For example, if pricing is a very important issue, you might give that aspect a weight of 5. If shipping time is not very important, you might give that aspect a weight of 1 or 2. You then multiply the weight by the rating of each category to calculate a total for that attribute. You would then prepare a matrix for all the attributes, and total each category based on the vendor's ability to fulfill that attribute's requirement (see Table 6.7 for an example).
After each of the vendors is rated, all the attribute ratings are totaled to provide a summary of the vendors. Then they are ranked to determine the best source selection. This process may be repeated several times as new variables are identified, vendors are added, or priorities change. This process allows the customer to quantify qualitative aspects of the vendors to minimize bias.
In this case, vendor #3 has the highest weight (26) based on these criteria, although vendor #2 has the lowest cost. Vendor #1 has the lowest weighting.
Inputs to Source Selection
The source-selection process has three inputs: proposals, evaluation criteria, and organizational policies. Proposals were covered in the previous section. Evaluation criteria are the attributes analyzed and rated during the source-selection process.
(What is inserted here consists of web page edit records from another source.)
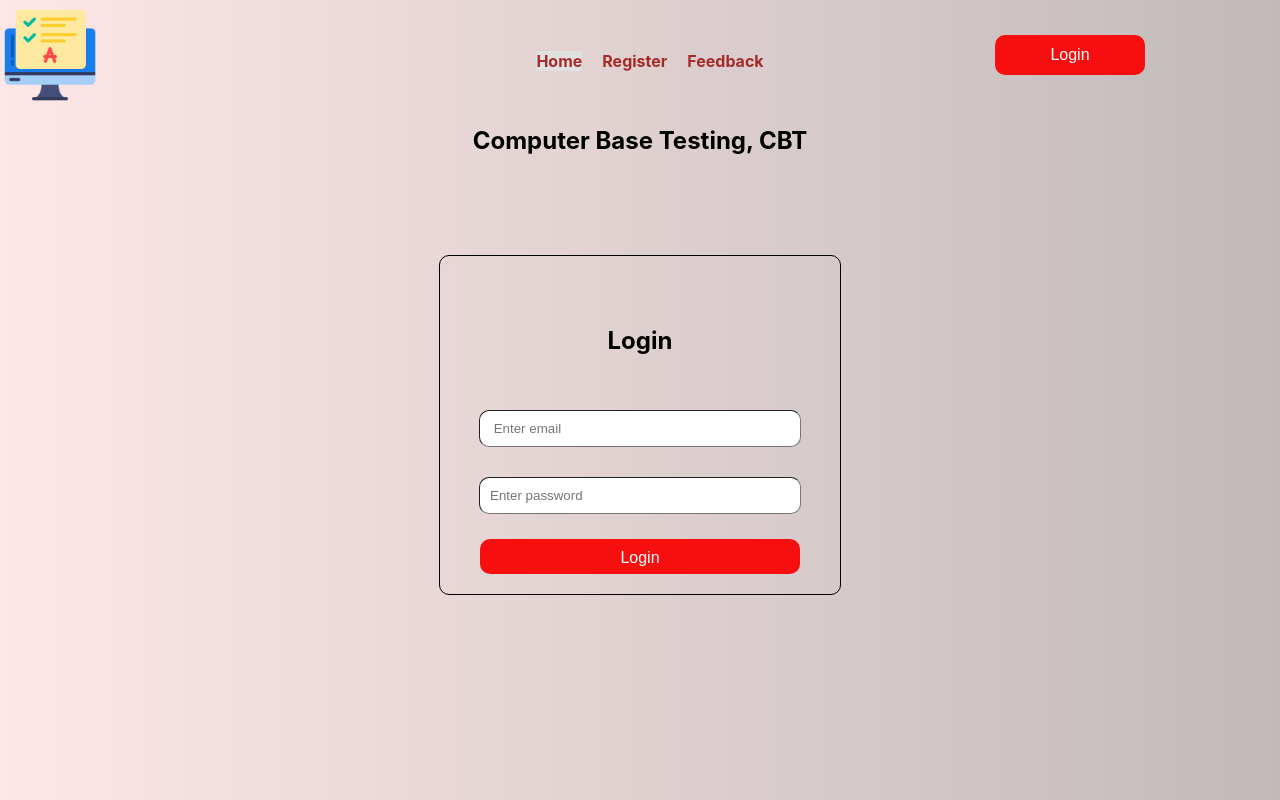
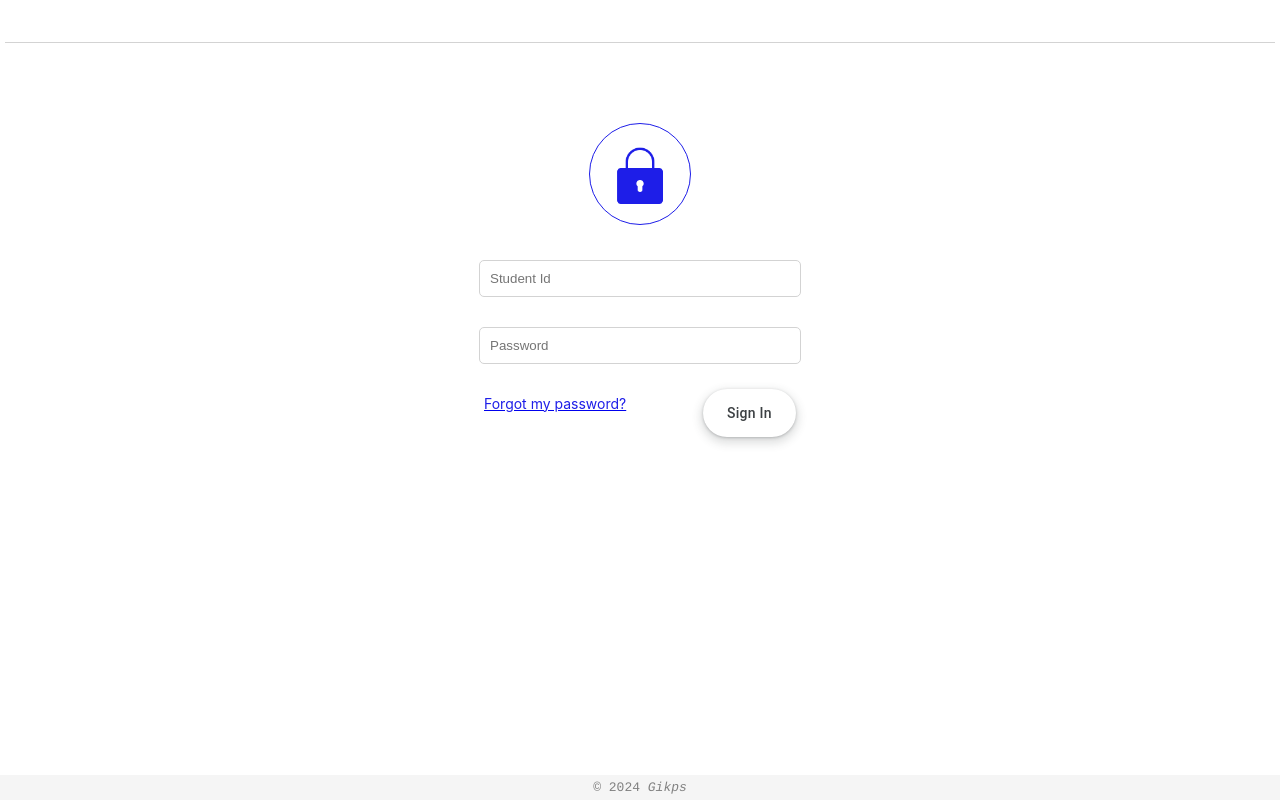
Before and after one commit to GabrielIkpolo/cbt, a React (Vite) app in the folder ui/: page / in a window 1280 px wide. Shown: the top 800 px of the page. Built offline with nearby package versions, Linux system fonts and the light colour scheme.

Commit message:
Updated the login ui

```diff
--- a/ui/src/App.css
+++ b/ui/src/App.css
@@ -1,13 +1,17 @@
 body{
   padding: 0;
   margin: 0;
-  background:  linear-gradient(to right, hsl(0, 92%, 95%), #c1baba);
+  /**background:  linear-gradient(to right, hsl(0, 92%, 95%), #c1baba);*/
 }
 
-.wrapper{
-  min-height: 100vh;
+.wrapper-0 {
+  height: 100vh;
   display: flex;
   flex-direction: column;
+}
+
+.content-space{
+  flex-basis:100%;
 }
 
 @media(max-width:600px){
--- a/ui/src/App.jsx
+++ b/ui/src/App.jsx
@@ -22,24 +22,17 @@ import AlreadyTakenExam from "./pages/AlreadyTakenExam.jsx";
 import Admin from "./pages/Admin.jsx";
 import RegistrationComponent from "./components/RegistrationComponent.jsx";
 
-const Wrapper = ({ children }) => {
-  return (
-    <div className="wrapper">
-      {children}
-    </div>
-  );
-};
 
 const HeaderAndFooter = () => {
   return (
-    <>
+    <div className="wrapper-0">
       <HeaderNav />
-      <Wrapper className="wrapper">
+      <div className="content-space">
         <Toaster />
         <Outlet />
-      </Wrapper>
+      </div>
       <FooterNav />
-    </>
+    </div>
   );
 };
 
--- a/ui/src/components/FooterNav.jsx
+++ b/ui/src/components/FooterNav.jsx
@@ -5,10 +5,12 @@ const FooterNav = () => {
   return (
     <>
       <div className="footer">
-        <p className="paragraph"> &copy; {new Date().getFullYear()} CBT</p>
-        <p className="paragraph">Powered by GIKPS</p>
-
+        <div className="copyright">
+          <span>
+            &copy; {new Date().getFullYear()} <em>Gikps</em>
+          </span>
         </div>
+      </div>
     </>
   );
 };
--- a/ui/src/components/HeaderNav.jsx
+++ b/ui/src/components/HeaderNav.jsx
@@ -23,17 +23,20 @@ const HeaderNav = () => {
   return (
     <>
       <div className="headers">
-        <img className="logo" src={logo} alt="log" />
-        <nav className="nav">
-          <ul className="navListParent">
-            <li className="listItems"><NavLink to="/" className="navLink">Home</NavLink></li>
-            <li className="listItems"><NavLink to="register" className="navLink">Register</NavLink></li>
-            <li className="listItems"><NavLink to="feedback" className="navLink">Feedback</NavLink></li>
-          </ul>
-        </nav>
-
-        {token ? <button className="logoutBtn" onClick={logOut}>Logout</button> :
-          <button className="loginButton" onClick={redirectToHome}> Login</button>}
+        <div style={{flex: 1}}>
+          {/* <img className="logo" src={logo} alt="log" /> */}
+        </div>
+        <div style={{flex: .3}}>
+          <nav className="nav">
+            <ul className="navListParent">
+              {/* <li className="listItems"><NavLink to="/" className="navLink">Home</NavLink></li>
+              <li className="listItems"><NavLink to="register" className="navLink">Register</NavLink></li>
+              <li className="listItems"><NavLink to="feedback" className="navLink">Feedback</NavLink></li> */}
+            </ul>
+          </nav>
+        </div>
+        {/* {token ? <button className="logoutBtn" onClick={logOut}>Logout</button> :
+        <button className="loginButton" onClick={redirectToHome}> Login</button>} */}
       </div>
     </>
   );
--- a/ui/src/components/Login.jsx
+++ b/ui/src/components/Login.jsx
@@ -1,6 +1,7 @@
 import React, { useState, useContext } from "react";
 import { AuthContext } from "../utils/AuthContext.jsx";
 import { useNavigate } from "react-router-dom";
+import LockPng from "../assets/img/lock.png";
 import "./login.css";
 import axiosInstance from "../utils/AxiosInstance.jsx";
 import toast from "react-hot-toast";
@@ -57,22 +58,18 @@ const Login = () => {
 
   return (
     <>
-      <div className="parrentDiv">
-
-        <div className="cbtTitle">
-          <h1>Computer Base Testing, CBT</h1>
+      <div className="login-wrapper">
+        <div className="lock">
+          <img src={LockPng} alt="log" width="60" height="60"/>
         </div>
-
-        <div className="login">
-          <h2>Login</h2>
+        <div className="login-inputs">
           {error && <p className="errorMessage">{error}</p>}
           <form className="loginForm" onSubmit={handleSubmit}>
             <div className="inputes">
               <input
-
                 type="email"
                 name="email"
-                placeholder=" Enter email"
+                placeholder="Student Id"
                 value={formData.email}
                 onChange={handleChange}
                 required
@@ -81,15 +78,19 @@ const Login = () => {
             <div className="inputes">
               <input
                 type="password"
-
-                placeholder="Enter password"
+                placeholder="Password"
                 name="password"
                 value={formData.password}
                 onChange={handleChange}
                 required
               />
             </div>
-            <button className="submitBtn" type="submit">Login</button>
+            <div className="login-btn-wrapper">
+              <div style={{paddingLeft: 20,flex: 1,fontSize:14}}>
+                <a href="#"><span style={{color: "#1E1EE8"}}>Forgot my password?</span></a>
+              </div>
+              <button class="login-button" role="button">Sign In</button>
+            </div>
           </form>
 
         </div>
--- a/ui/src/components/footerNav.css
+++ b/ui/src/components/footerNav.css
@@ -1,18 +1,14 @@
 .footer {
-  background-color: black;
-  padding: 10px;
-  color: white;
-  display: grid;
-  grid-template-columns: repeat(1, 1fr);
-  width: 100%;
-  overflow: hidden;
+  background-color: whitesmoke;
 }
 
-.paragraph {
-  margin-left: auto;
-  margin-right: auto;
-  margin-bottom: 0px;
-  /* text-align: center; */
+.copyright {
+  display: flex;
+  padding: 5px 20px;
+  justify-content: center;
+  color: gray;
+  font-family: Courier, monospace;
+  font-size: small;
 }
 
 /* Media query for small screens */
--- a/ui/src/components/headerNav.css
+++ b/ui/src/components/headerNav.css
@@ -1,23 +1,9 @@
-.headers{
-  padding-top: 5px;
-  padding-bottom: 5px;
-  /* background-color: blueviolet; */
-
-  display: grid;
-  grid-template-columns: repeat(3, 1fr);
-  grid-gap: 10px;
-  grid-row: 1;
+.headers {
+  display: flex;
+  padding: 5px 20px;
+  border-bottom: 1px solid lightgray;
+  margin: 0 5px;
 }
-
-.logo {
-  width: 100px;
-  height: 100px;
-}
-
-/* .nav {
-  display: flex;
-  justify-content: center;
-} */
 
 .navListParent {
   display: flex;
--- a/ui/src/components/login.css
+++ b/ui/src/components/login.css
@@ -1,25 +1,23 @@
-.cbtTitle {
-    text-align: center;
-    font-size: 12px;
-    font-weight: lighter;
-    margin-top: 10px;
-    width: 400px;
-    margin: auto
+.login-wrapper {
+    display: flex;
+    align-items: center;
+    flex-direction: column;
+    height: 100%;
 }
 
-.login {
-    width: 400px;
-    margin: auto;
-    border: 1px solid black;
-    margin-top: 100px;
-    border-radius: 10px;
+.login-wrapper .lock {
+    width: 100px;
+    height: 100px;
+    display: flex;
+    align-items: center;
+    justify-content: center;
+    border: 1px solid #1E1EE8;
+    border-radius: 50%;
+    margin-top: 80px;
 }
 
-
-h2 {
-    text-align: center;
-    padding-top: 50px;
-    padding-bottom: 20px;
+.login-wrapper .login-inputs {
+    margin-top: 20px;
 }
 
 .errorMessage {
@@ -35,64 +33,84 @@ h2 {
 input {
     padding: 10px;
     width: 300px;
-    border-radius: 10px;
-    border-width: 1px;
+    border-radius: 5px;
+    border: 1px solid lightgray;
+
 }
 
-.submitBtn {
-    width: 320px;
-    height: 35px;
-    padding: 10px;
-    border: none;
-    border-radius: 10px;
-    background-color: rgb(247, 15, 15);
-    margin-top: 10px;
-    margin-bottom: 20px;
-    margin-right: auto;
-    margin-left: auto;
-    cursor: pointer;
-
-
-    transition: background-color 0.3s ease;
-    /* Add transition for smooth effect */
-    display: block;
-    /* make the button a block element for centering */
-    text-align: center;
-    /* Center the text horizontally */
-    color: white;
-    font-size: 16px;
+.login-btn-wrapper {
+    display: flex;
+    align-items: center;
+    justify-content: center;
 }
 
-.submitBtn:hover {
-    background-color: #ff3333;
-    /* Change background color on hover */
-    transform: translateY(-2px);
-    /* Add a slight lift effect on hover */
-    box-shadow: 0px 4px 6px rgba(0, 0, 0, 0.1);
-    /* Add shadow on hover for depth */
-}
+.login-button {
+    align-items: center;
+    appearance: none;
+    background-color: #fff;
+    border-radius: 24px;
+    border-style: none;
+    box-shadow: rgba(0, 0, 0, .2) 0 3px 5px -1px,rgba(0, 0, 0, .14) 0 6px 10px 0,rgba(0, 0, 0, .12) 0 1px 18px 0;
+    box-sizing: border-box;
+    color: #3c4043;
+    cursor: pointer;
+    display: inline-flex;
+    fill: currentcolor;
+    font-family: "Google Sans",Roboto,Arial,sans-serif;
+    font-size: 14px;
+    font-weight: 500;
+    height: 48px;
+    justify-content: center;
+    letter-spacing: .25px;
+    line-height: normal;
+    max-width: 100%;
+    overflow: visible;
+    padding: 2px 24px;
+    position: relative;
+    top: 10px;
+    right: 20px;
+    text-align: center;
+    text-transform: none;
+    transition: box-shadow 280ms cubic-bezier(.4, 0, .2, 1),opacity 15ms linear 30ms,transform 270ms cubic-bezier(0, 0, .2, 1) 0ms;
+    user-select: none;
+    -webkit-user-select: none;
+    touch-action: manipulation;
+    width: auto;
+    will-change: transform,opacity;
+    z-index: 0;
+  }
 
-@media(max-width:536px) {
+  .login-button:hover {
+    background: #1E1EE8;
+    color: #fff;
+  }
 
-    .login {
-        width: 400px;
-        margin-left: 30%;
-        margin-right: 30%;
-        border: 1px solid black;
-        margin-top: 100px;
-        border-radius: 10px;
-    }
+  .login-button:active {
+    box-shadow: 0 4px 4px 0 rgb(60 64 67 / 30%), 0 8px 12px 6px rgb(60 64 67 / 15%);
+    outline: none;
+  }
 
-    .cbtTitle {
-        text-align: center;
-        font-size: 12px;
-        font-weight: lighter;
-        margin-top: 10px;
-        width: 400px;
-        margin: auto;
+  .login-button:focus {
+    outline: none;
+    border: 2px solid #4285f4;
+  }
 
-        margin-left: 30%;
-        margin-right: 30%;
-    }
+  .login-button:not(:disabled) {
+    box-shadow: rgba(60, 64, 67, .3) 0 1px 3px 0, rgba(60, 64, 67, .15) 0 4px 8px 3px;
+  }
 
-}
+  .login-button:not(:disabled):hover {
+    box-shadow: rgba(60, 64, 67, .3) 0 2px 3px 0, rgba(60, 64, 67, .15) 0 6px 10px 4px;
+  }
+
+  .login-button:not(:disabled):focus {
+    box-shadow: rgba(60, 64, 67, .3) 0 1px 3px 0, rgba(60, 64, 67, .15) 0 4px 8px 3px;
+  }
+
+  .login-button:not(:disabled):active {
+    box-shadow: rgba(60, 64, 67, .3) 0 4px 4px 0, rgba(60, 64, 67, .15) 0 8px 12px 6px;
+  }
+
+  .login-button:disabled {
+    box-shadow: rgba(60, 64, 67, .3) 0 1px 3px 0, rgba(60, 64, 67, .15) 0 4px 8px 3px;
+  }
--- a/ui/src/main.jsx
+++ b/ui/src/main.jsx
@@ -5,6 +5,6 @@ import './index.css'
 
 ReactDOM.createRoot(document.getElementById('root')).render(
     <React.StrictMode>
-            <App />
+        <App />
     </React.StrictMode>,
 )
```
Also changed, not shown: ui/src/assets/img/lock.png (added).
Organizational policies can have a major impact on the source-selection process. These formal policies frequently involve constraints to which the vendors must comply in order to be part of the proposal-submission and source-selection processes.
Tools and Techniques for Source Selection
The four tools and techniques for sources selection include contract negotiation, a weighting system, a screening system, and independent estimates.
According to the PMBOK, contract negotiation involves "clarification and mutual agreement of the structure and requirements of the contract prior to the signing of the contract." In other words, everyone has to understand and agree to the contract; otherwise, the contract is not valid. As expected, many variables are involved in the negotiation process and frequently involve some negotiation by both parties before the final agreement is reached.
A screening system sets minimum standards that must be met in order for the vendor to proceed within the source-selection process. For example, the ability to accept a purchase order as a means of payment would be a constraint that is required of all vendors for submitting an initial proposal. If the vendor cannot fulfill the initial requirements, it should not continue through the process.
"Should cost" estimates is another term for independent estimates. These estimates are periodically prepared by the customer as a sanity check to the vendors' cost estimates. This allows benchmarking so that the customer can determine whether its needs are being correctly fulfilled and everyone has a full understanding of the project details. This could include every aspect of the project.
Outputs from Source Selection
The only output from the source-selection process is the actual contract, which can be subject to remedy in the courts, if necessary. Besides contract, it may also be called an agreement, subcontract, purchase order, or memorandum of understanding. If an organization has any policies concerning who can sign these contracts, this is called delegation of procurement authority.
A scope statement defines what the project is trying to accomplish. It outlines the requirements and constraints while providing milestones and objectives. The difference between a contract and a scope statement lies in the legal ramifications. A scope statement is not legally binding unless it is incorporated into a contract. Contracts are legally binding and subject to all the aspects associated with legal instruments, including penalties and liabilities.
Incentives are frequently used in contracts to keep the project to the originally agreed baseline. If a project manager is financially rewarded for maintaining the timeline or penalized for exceeding it, this gives him or her a lot of incentive to properly manage the project within the original constraints agreed upon in the contract.